Foreign Minister Julie Bishop has demanded assurances from the Palestinian Authority that Australian aid has not funded payments to “martyrs”.
The Palestinian Authority has been accused of paying stipends or “martyr payments” of up to $US3500 ($4600) a month to the families of those killed or jailed by Israeli authorities. A DFAT official said such payments were in conflict with Australian values and the minister had sent a letter to the authority this week.
“Obviously that is completely at odds with Australian values,” the official told a Senate estimates hearing under questioning from Liberal Eric Abetz.
“So on the 29th of May our Foreign Minister has written to her counterpart raising concerns about these payments that show up in the Palestinian Authority’s budget and seeking assurances that the Australian funding (does not) in any way enable or encourage acts of violence.”
The official said: “The Foreign Minister herself sought further explanation and assurance from the Palestinian Authority.”
This is not the first time aid to the territories has come under scrutiny in Australia. In 2016, DFAT suspended its funding to World Vision programs in Palestine after Israel alleged the charity’s Gaza head funnelled humanitarian funds to Hamas.
After reviewing management of its funding, the department said in April last year that it had “uncovered nothing to suggest any diversion of government funds”. Australia allocated $43.8 million in humanitarian assistance to the region in 2017-18 and cut it to $43m in 2018-19.
A DFAT official said about $10m of this aid went indirectly to the Palestinian Authority via the World Bank. It runs a Palestine Reform and Development Plan Trust Fund that aims to improve public financial management.
Defending the payments, the DFAT official said: “Even an Israeli regional co-operation minister said as recently as September 2017 that in order for them to move forward and finally resolve the longstanding conflict, it was important for the economy to be growing and to have effective governance.”
Another $20m of the $43m goes to the UN’s Relief and Works Agency to provide basic services to Palestinian refugees in the territories, Jordan, Syria and Lebanon. The rest goes to non-government organisations.
Senator Abetz said payments to the authority should be stopped.
“I find it unacceptable we are willing to provide funding in these circumstances,” he told the hearing.
In a statement, Senator Abetz later said: “The Palestinian Martyr Fund not only encourages murder and terror attacks, it is a major barrier to peace in the Middle East.
“The ‘please explain’ issued by the Foreign Minister is a strong and very welcome action that will hopefully apply pressure to the Palestinian Authority to end this murderous program.”
Earlier this year, the US passed the Taylor Force Act to stop funding to the Palestinian Authority until it ceases these payments. The act exempts funding to water and childhood vaccination programs.
David Leyonhjelm, a long-time critic of aid to the Palestinian Territories, said he believed Australia should halt all funding to the Palestinian Authority.
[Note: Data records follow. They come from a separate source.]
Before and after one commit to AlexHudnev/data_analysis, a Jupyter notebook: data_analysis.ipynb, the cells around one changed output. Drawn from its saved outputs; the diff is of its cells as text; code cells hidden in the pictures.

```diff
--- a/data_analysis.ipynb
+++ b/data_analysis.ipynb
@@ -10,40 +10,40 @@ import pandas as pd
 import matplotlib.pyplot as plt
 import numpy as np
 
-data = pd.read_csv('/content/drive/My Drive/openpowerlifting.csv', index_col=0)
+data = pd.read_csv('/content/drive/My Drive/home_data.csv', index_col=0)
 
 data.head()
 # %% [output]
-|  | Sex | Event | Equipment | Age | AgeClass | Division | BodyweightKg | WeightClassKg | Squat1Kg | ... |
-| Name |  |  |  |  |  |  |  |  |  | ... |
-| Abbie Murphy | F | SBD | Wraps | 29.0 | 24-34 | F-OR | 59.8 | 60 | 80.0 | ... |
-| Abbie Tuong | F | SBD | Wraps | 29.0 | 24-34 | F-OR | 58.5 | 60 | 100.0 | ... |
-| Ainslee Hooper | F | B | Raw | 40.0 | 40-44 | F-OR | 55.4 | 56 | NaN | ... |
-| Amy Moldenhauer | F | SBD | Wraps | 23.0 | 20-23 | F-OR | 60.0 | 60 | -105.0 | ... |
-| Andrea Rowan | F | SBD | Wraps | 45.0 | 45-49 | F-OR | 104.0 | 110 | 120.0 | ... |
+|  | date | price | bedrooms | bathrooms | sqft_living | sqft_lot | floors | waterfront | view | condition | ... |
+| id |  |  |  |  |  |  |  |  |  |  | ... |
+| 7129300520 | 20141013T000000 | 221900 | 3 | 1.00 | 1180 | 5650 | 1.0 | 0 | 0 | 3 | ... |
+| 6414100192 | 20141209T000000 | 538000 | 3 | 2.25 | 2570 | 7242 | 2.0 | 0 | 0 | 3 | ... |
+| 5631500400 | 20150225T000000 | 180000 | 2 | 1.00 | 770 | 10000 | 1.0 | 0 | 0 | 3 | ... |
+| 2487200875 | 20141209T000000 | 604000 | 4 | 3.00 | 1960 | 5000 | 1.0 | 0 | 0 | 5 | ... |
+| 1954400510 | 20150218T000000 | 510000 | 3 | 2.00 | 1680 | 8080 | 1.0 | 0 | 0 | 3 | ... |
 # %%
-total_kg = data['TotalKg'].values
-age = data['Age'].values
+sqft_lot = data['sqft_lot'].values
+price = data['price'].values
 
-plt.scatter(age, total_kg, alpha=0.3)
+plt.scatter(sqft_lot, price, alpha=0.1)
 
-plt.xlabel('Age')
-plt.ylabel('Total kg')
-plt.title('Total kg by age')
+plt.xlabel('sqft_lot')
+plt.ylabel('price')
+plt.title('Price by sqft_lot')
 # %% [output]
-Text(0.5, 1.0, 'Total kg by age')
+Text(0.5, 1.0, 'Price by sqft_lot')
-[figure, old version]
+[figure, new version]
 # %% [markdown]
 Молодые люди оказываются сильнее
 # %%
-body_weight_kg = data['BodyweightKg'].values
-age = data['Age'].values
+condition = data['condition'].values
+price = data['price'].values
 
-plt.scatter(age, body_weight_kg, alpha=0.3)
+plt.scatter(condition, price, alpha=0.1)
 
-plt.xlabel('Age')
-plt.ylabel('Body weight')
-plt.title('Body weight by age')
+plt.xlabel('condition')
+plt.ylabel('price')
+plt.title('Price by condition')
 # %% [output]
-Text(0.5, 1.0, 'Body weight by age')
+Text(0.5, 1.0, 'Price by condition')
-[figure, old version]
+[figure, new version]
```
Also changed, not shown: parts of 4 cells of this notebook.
“I’m very much opposed to it,” Senator Leyonhjelm said.
He said he did not believe all Australian aid to the territories should be cut as “there are NGOs that do constructive work” in the region.
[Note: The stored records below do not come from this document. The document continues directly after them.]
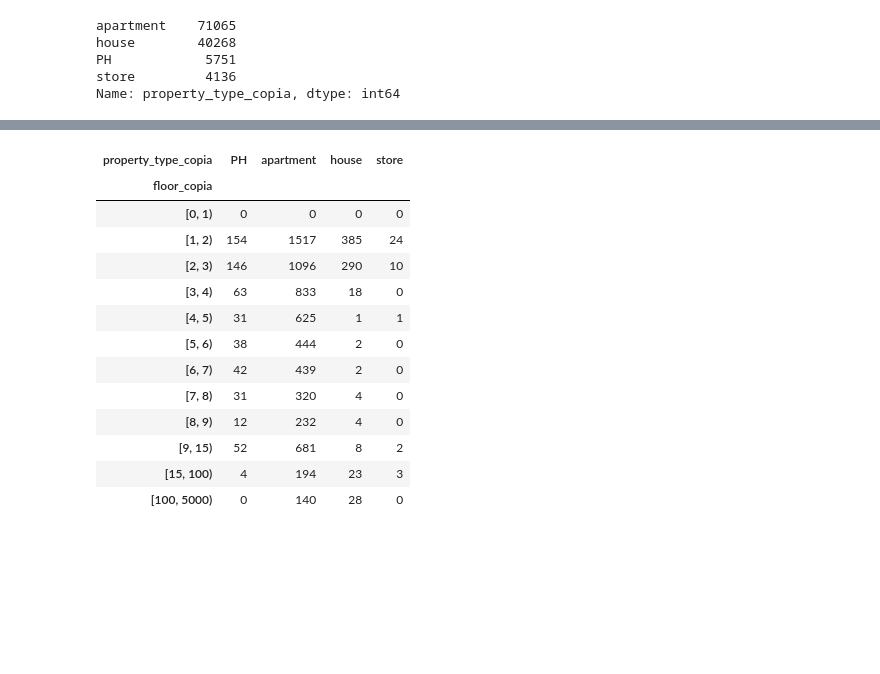
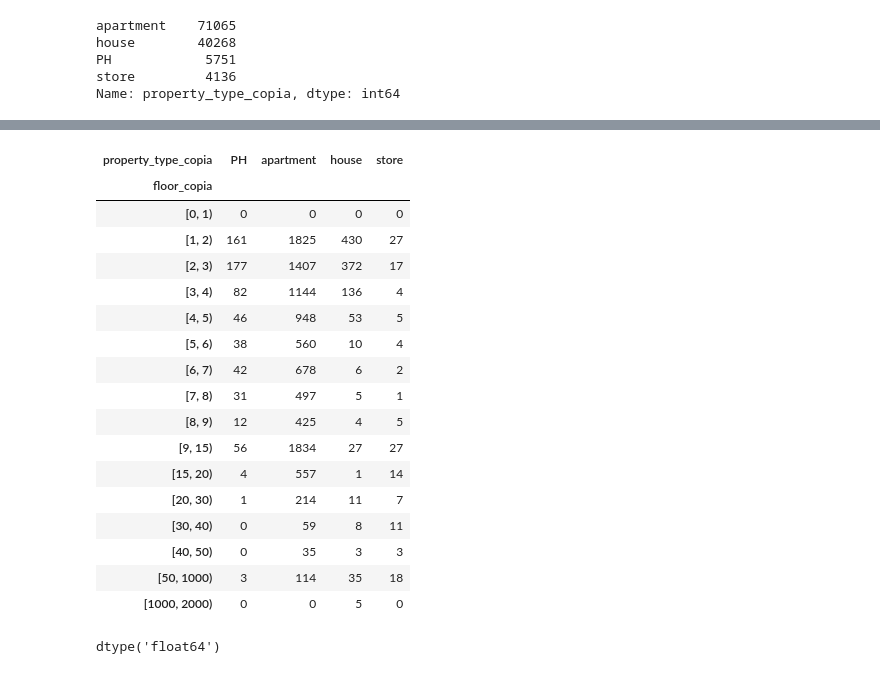
Before and after one commit to ronnygomez/DHDS-7, a Jupyter notebook: Limpieza_floor_final.ipynb, the cells around one changed output, grey strips where cells are left out. Drawn from its saved outputs; the diff is of its cells as text; code cells hidden in the pictures; blank space fills up the shorter version.

```diff
--- a/Limpieza_floor_final.ipynb
+++ b/Limpieza_floor_final.ipynb
@@ -197,18 +172,24 @@ False    23261
 Name: floor_copia, dtype: int64
-# %%
-data.pivot_table('floor_copia', index = [pisos], columns= 'property_type_copia', aggfunc={'floor_copia': 'count'})
-# %% [output]
-| property_type_copia | PH | apartment | house | store |
-| floor_copia |  |  |  |  |
-| [0, 1) | 0 | 0 | 0 | 0 |
-| [1, 2) | 154 | 1517 | 385 | 24 |
-| [2, 3) | 146 | 1096 | 290 | 10 |
-| [3, 4) | 63 | 833 | 18 | 0 |
-| [4, 5) | 31 | 625 | 1 | 1 |
-| [5, 6) | 38 | 444 | 2 | 0 |
-| [6, 7) | 42 | 439 | 2 | 0 |
-| [7, 8) | 31 | 320 | 4 | 0 |
-| [8, 9) | 12 | 232 | 4 | 0 |
-| [9, 15) | 52 | 681 | 8 | 2 |
-| [15, 100) | 4 | 194 | 23 | 3 |
-| [100, 5000) | 0 | 140 | 28 | 0 |
+# %%
+bins = [0, 1, 2, 3, 4, 5, 6, 7, 8, 9, 15, 20, 30, 40, 50, 1000, 2000]
+pisos = pd.cut(data.floor_copia, bins, right = False)
+data.pivot_table('floor_copia', index = [pisos], columns= 'property_type_copia', aggfunc={'floor_copia': 'count'})
+# %% [output]
+| property_type_copia | PH | apartment | house | store |
+| floor_copia |  |  |  |  |
+| [0, 1) | 0 | 0 | 0 | 0 |
+| [1, 2) | 161 | 1825 | 430 | 27 |
+| [2, 3) | 177 | 1407 | 372 | 17 |
+| [3, 4) | 82 | 1144 | 136 | 4 |
+| [4, 5) | 46 | 948 | 53 | 5 |
+| [5, 6) | 38 | 560 | 10 | 4 |
+| [6, 7) | 42 | 678 | 6 | 2 |
+| [7, 8) | 31 | 497 | 5 | 1 |
+| [8, 9) | 12 | 425 | 4 | 5 |
+| [9, 15) | 56 | 1834 | 27 | 27 |
+| [15, 20) | 4 | 557 | 1 | 14 |
+| [20, 30) | 1 | 214 | 11 | 7 |
+| [30, 40) | 0 | 59 | 8 | 11 |
+| [40, 50) | 0 | 35 | 3 | 3 |
+| [50, 1000) | 3 | 114 | 35 | 18 |
+| [1000, 2000) | 0 | 0 | 5 | 0 |
@@ -223,3 +206,7 @@ data.loc[mask_description_notnull,'floor_copia'] = description_series_match[mask
+# %%
+data.floor_copia.dtypes
+# %% [output]
+dtype('float64')
 # %%
 data['floor_copia'].isnull().value_counts()
 # %% [output]
```
Also changed, not shown: parts of 100 cells of this notebook.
Australia has been a strong supporter of Israel on the international stage.
Only Australia and the US opposed a vote in the UN Human Rights Council to establish an investigation into the deaths of Palestinians at the hands of Israeli forces after violent protests in Gaza in mid-May. Greens leader Richard Di Natale questioned Australia’s stand in the Senate estimates hearing yesterday.
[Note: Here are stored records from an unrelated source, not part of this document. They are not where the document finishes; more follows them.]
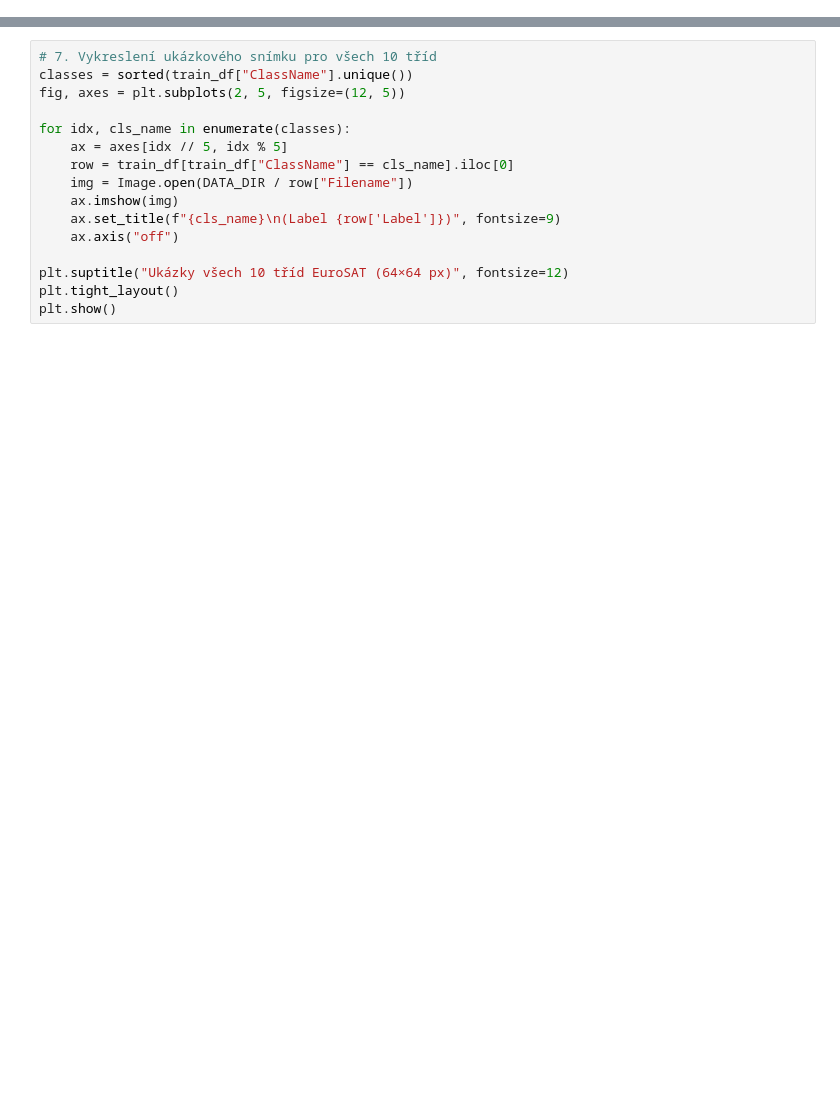
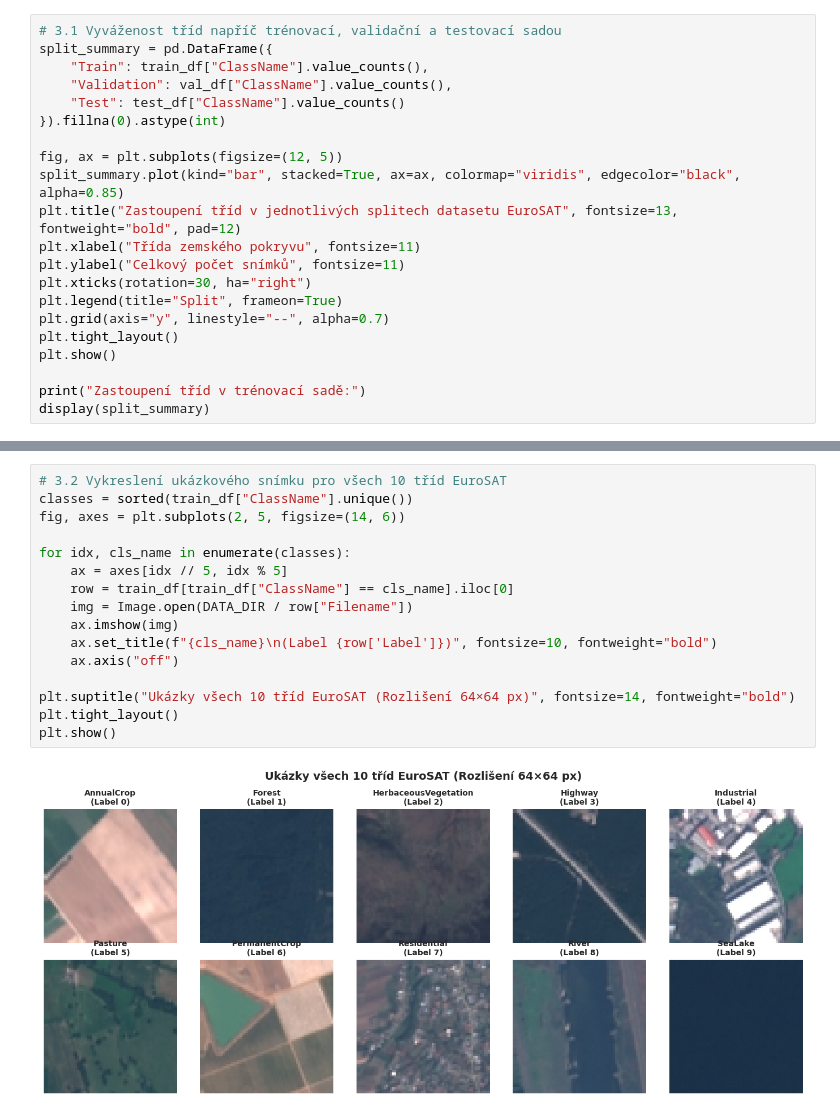
Before and after one commit to tomaskirnig/ML, a Jupyter notebook: ML_project_1.ipynb, the cells around one changed output, grey strips where cells are left out. Drawn from its saved outputs; the diff is of its cells as text; blank space fills up the shorter version.

```diff
--- a/ML_project_1.ipynb
+++ b/ML_project_1.ipynb
@@ -177,0 +216,21 @@ print(f"  • Směrodatná odchylka (Std):   R={std_rgb[0]:.4f}, G={std_rgb[1]:.
+# %%
+# 3.1 Vyváženost tříd napříč trénovací, validační a testovací sadou
+split_summary = pd.DataFrame({
+    "Train": train_df["ClassName"].value_counts(),
+    "Validation": val_df["ClassName"].value_counts(),
+    "Test": test_df["ClassName"].value_counts()
+}).fillna(0).astype(int)
+
+fig, ax = plt.subplots(figsize=(12, 5))
+split_summary.plot(kind="bar", stacked=True, ax=ax, colormap="viridis", edgecolor="black", alpha=0.85)
+plt.title("Zastoupení tříd v jednotlivých splitech datasetu EuroSAT", fontsize=13, fontweight="bold", pad=12)
+plt.xlabel("Třída zemského pokryvu", fontsize=11)
+plt.ylabel("Celkový počet snímků", fontsize=11)
+plt.xticks(rotation=30, ha="right")
+plt.legend(title="Split", frameon=True)
+plt.grid(axis="y", linestyle="--", alpha=0.7)
+plt.tight_layout()
+plt.show()
+
+print("Zastoupení tříd v trénovací sadě:")
+display(split_summary)
@@ -178,16 +252,18 @@ print(f"  • Směrodatná odchylka (Std):   R={std_rgb[0]:.4f}, G={std_rgb[1]:.
 # %%
-# 7. Vykreslení ukázkového snímku pro všech 10 tříd
+# 3.2 Vykreslení ukázkového snímku pro všech 10 tříd EuroSAT
 classes = sorted(train_df["ClassName"].unique())
-fig, axes = plt.subplots(2, 5, figsize=(12, 5))
+fig, axes = plt.subplots(2, 5, figsize=(14, 6))
 
 for idx, cls_name in enumerate(classes):
     ax = axes[idx // 5, idx % 5]
     row = train_df[train_df["ClassName"] == cls_name].iloc[0]
     img = Image.open(DATA_DIR / row["Filename"])
     ax.imshow(img)
-    ax.set_title(f"{cls_name}\n(Label {row['Label']})", fontsize=9)
+    ax.set_title(f"{cls_name}\n(Label {row['Label']})", fontsize=10, fontweight="bold")
     ax.axis("off")
 
-plt.suptitle("Ukázky všech 10 tříd EuroSAT (64×64 px)", fontsize=12)
+plt.suptitle("Ukázky všech 10 tříd EuroSAT (Rozlišení 64×64 px)", fontsize=14, fontweight="bold")
 plt.tight_layout()
 plt.show()
+# %% [output]
+[figure, added]
```
Also changed, not shown: parts of 15 cells of this notebook.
Ms Bishop said the Coalition believed the UNHRC resolution “prejudged” the outcome of any inquiry and ignored Hamas’s role.